### WORK TASK:
In the data below, find each line that contains the word "breaks" and copy it.

Revision tracking records

○ ○ ○ ○ ○

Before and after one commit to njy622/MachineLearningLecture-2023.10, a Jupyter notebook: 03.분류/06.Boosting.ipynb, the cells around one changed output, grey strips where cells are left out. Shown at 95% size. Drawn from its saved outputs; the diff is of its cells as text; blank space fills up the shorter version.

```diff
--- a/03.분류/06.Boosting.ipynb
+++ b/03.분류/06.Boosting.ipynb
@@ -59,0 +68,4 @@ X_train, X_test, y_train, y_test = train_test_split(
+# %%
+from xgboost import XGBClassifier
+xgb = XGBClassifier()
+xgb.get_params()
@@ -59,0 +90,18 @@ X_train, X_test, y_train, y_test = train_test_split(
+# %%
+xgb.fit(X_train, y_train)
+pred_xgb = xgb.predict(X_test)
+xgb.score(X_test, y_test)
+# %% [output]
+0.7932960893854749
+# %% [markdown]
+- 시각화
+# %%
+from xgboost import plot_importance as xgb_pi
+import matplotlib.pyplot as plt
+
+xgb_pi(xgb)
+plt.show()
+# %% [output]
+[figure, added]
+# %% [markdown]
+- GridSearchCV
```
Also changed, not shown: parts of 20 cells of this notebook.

○ ○ ○ ○ ○

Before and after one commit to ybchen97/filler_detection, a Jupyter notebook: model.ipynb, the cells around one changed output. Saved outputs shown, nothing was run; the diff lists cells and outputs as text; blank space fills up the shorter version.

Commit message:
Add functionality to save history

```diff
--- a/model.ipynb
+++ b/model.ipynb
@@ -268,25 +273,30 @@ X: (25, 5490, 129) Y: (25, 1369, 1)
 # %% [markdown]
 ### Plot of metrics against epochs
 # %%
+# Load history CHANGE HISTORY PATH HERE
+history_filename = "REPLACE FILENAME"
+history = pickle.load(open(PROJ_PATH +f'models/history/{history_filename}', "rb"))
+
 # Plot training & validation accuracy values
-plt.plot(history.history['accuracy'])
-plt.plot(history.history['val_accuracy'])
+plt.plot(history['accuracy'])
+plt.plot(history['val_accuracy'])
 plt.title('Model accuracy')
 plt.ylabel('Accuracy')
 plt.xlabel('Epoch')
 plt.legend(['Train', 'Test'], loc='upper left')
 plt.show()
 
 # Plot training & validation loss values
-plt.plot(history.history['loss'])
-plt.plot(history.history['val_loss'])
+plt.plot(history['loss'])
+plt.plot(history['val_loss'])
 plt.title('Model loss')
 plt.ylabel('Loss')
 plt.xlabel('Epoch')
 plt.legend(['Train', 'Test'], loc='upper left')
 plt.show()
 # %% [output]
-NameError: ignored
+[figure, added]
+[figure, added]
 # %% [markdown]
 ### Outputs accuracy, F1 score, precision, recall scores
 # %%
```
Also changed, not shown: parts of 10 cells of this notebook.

○ ○ ○ ○ ○

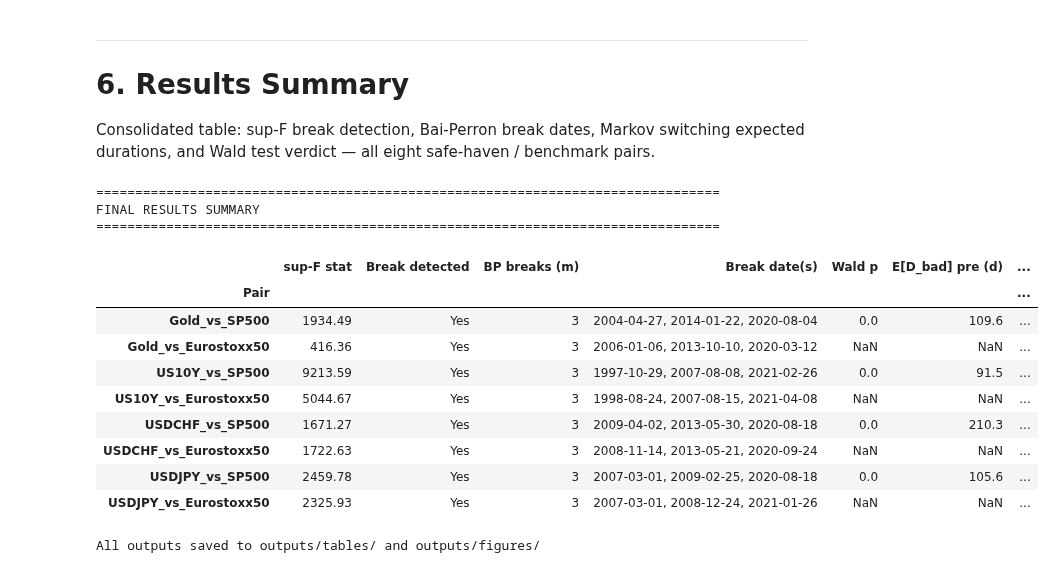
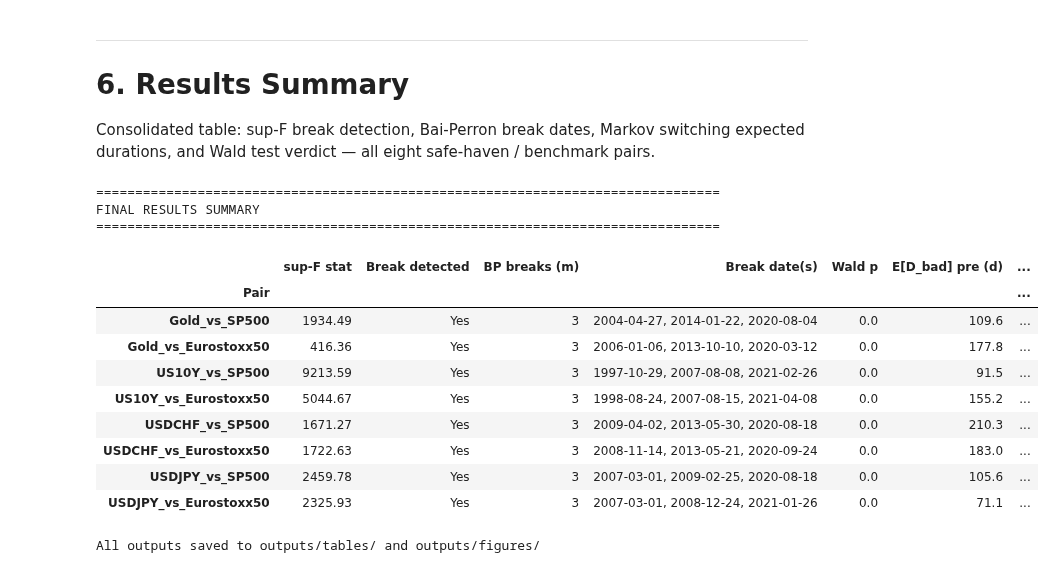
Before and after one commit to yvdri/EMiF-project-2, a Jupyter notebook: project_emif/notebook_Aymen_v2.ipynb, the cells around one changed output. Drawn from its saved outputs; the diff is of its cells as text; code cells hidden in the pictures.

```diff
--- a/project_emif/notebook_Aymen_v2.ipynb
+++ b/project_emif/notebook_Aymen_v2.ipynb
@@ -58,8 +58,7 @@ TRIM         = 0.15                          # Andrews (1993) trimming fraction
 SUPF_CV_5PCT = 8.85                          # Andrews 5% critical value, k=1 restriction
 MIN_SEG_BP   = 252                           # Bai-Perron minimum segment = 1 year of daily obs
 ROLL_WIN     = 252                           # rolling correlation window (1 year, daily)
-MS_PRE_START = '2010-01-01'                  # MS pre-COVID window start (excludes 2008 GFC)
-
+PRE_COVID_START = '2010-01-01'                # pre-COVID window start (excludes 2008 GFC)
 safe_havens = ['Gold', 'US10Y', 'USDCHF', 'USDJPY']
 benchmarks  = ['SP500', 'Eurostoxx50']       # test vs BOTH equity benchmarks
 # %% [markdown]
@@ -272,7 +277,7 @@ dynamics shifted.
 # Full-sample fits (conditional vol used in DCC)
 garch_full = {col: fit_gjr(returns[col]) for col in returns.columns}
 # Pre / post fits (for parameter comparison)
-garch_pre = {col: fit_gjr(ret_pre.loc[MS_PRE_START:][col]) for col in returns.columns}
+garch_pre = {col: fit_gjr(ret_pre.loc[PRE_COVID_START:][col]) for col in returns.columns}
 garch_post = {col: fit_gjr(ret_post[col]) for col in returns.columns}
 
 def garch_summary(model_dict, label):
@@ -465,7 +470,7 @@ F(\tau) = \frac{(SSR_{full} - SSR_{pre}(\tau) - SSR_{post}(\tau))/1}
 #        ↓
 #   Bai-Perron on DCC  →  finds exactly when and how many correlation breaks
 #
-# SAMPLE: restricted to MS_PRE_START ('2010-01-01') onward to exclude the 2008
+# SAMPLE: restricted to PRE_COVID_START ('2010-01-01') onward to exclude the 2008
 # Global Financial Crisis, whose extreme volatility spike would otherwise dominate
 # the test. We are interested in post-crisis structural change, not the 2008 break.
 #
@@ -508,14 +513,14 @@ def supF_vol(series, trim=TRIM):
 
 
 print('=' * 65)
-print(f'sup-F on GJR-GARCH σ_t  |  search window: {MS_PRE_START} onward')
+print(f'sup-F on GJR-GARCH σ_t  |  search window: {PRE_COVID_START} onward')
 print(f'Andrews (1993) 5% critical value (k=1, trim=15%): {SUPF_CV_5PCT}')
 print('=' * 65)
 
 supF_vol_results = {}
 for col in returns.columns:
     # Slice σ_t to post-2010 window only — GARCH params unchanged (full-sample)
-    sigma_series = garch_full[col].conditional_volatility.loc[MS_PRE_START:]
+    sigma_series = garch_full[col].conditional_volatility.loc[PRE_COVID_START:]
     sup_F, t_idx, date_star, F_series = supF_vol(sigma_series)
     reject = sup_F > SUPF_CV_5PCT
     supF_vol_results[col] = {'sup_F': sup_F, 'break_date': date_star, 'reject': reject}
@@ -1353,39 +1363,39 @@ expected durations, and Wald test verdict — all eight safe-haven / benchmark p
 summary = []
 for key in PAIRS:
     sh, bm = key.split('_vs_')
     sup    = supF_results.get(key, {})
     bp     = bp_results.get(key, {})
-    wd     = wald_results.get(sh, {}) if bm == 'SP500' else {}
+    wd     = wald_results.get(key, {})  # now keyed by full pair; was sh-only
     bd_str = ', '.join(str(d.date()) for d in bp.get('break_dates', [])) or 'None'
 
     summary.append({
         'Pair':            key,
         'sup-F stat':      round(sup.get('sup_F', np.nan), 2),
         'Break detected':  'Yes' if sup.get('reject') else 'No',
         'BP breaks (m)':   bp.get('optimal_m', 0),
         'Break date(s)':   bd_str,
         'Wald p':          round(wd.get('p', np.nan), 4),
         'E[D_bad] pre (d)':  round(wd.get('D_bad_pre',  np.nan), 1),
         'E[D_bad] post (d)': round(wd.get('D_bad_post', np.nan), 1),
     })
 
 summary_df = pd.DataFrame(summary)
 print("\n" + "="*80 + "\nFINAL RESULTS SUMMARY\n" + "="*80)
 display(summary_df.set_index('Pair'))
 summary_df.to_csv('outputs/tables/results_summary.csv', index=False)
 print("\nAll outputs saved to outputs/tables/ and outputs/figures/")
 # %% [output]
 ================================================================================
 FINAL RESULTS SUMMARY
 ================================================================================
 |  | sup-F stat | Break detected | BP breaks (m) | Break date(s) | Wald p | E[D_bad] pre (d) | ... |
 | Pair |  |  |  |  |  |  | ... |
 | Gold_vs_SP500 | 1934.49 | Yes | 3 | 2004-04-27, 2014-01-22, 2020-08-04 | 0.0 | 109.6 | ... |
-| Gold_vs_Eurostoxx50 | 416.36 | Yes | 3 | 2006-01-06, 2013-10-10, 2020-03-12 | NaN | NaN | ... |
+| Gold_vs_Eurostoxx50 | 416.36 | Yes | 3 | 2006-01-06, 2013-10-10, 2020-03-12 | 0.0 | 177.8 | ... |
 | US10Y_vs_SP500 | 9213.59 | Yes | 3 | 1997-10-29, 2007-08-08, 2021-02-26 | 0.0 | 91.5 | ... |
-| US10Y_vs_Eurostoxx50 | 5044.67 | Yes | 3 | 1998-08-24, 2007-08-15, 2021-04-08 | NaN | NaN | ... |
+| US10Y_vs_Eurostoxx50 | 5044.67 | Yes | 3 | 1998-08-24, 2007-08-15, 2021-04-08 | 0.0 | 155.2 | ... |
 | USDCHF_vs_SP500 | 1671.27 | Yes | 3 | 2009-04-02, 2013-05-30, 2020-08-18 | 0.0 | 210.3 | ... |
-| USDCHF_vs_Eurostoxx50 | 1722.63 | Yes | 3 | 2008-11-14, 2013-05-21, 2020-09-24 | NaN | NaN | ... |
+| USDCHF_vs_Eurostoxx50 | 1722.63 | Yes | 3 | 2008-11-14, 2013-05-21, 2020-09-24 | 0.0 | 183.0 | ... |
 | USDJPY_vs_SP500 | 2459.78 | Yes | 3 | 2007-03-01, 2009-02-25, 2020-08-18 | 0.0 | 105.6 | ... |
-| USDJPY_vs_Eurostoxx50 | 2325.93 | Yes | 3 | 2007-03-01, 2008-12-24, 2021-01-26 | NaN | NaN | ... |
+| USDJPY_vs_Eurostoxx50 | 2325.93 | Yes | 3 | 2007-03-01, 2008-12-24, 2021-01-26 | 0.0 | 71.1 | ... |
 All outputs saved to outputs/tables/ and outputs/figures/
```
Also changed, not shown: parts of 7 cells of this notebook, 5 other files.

○ ○ ○ ○ ○

### SOLUTION TO THE PROBLEM:
 #   Bai-Perron on DCC  →  finds exactly when and how many correlation breaks
         'BP breaks (m)':   bp.get('optimal_m', 0),
 |  | sup-F stat | Break detected | BP breaks (m) | Break date(s) | Wald p | E[D_bad] pre (d) | ... |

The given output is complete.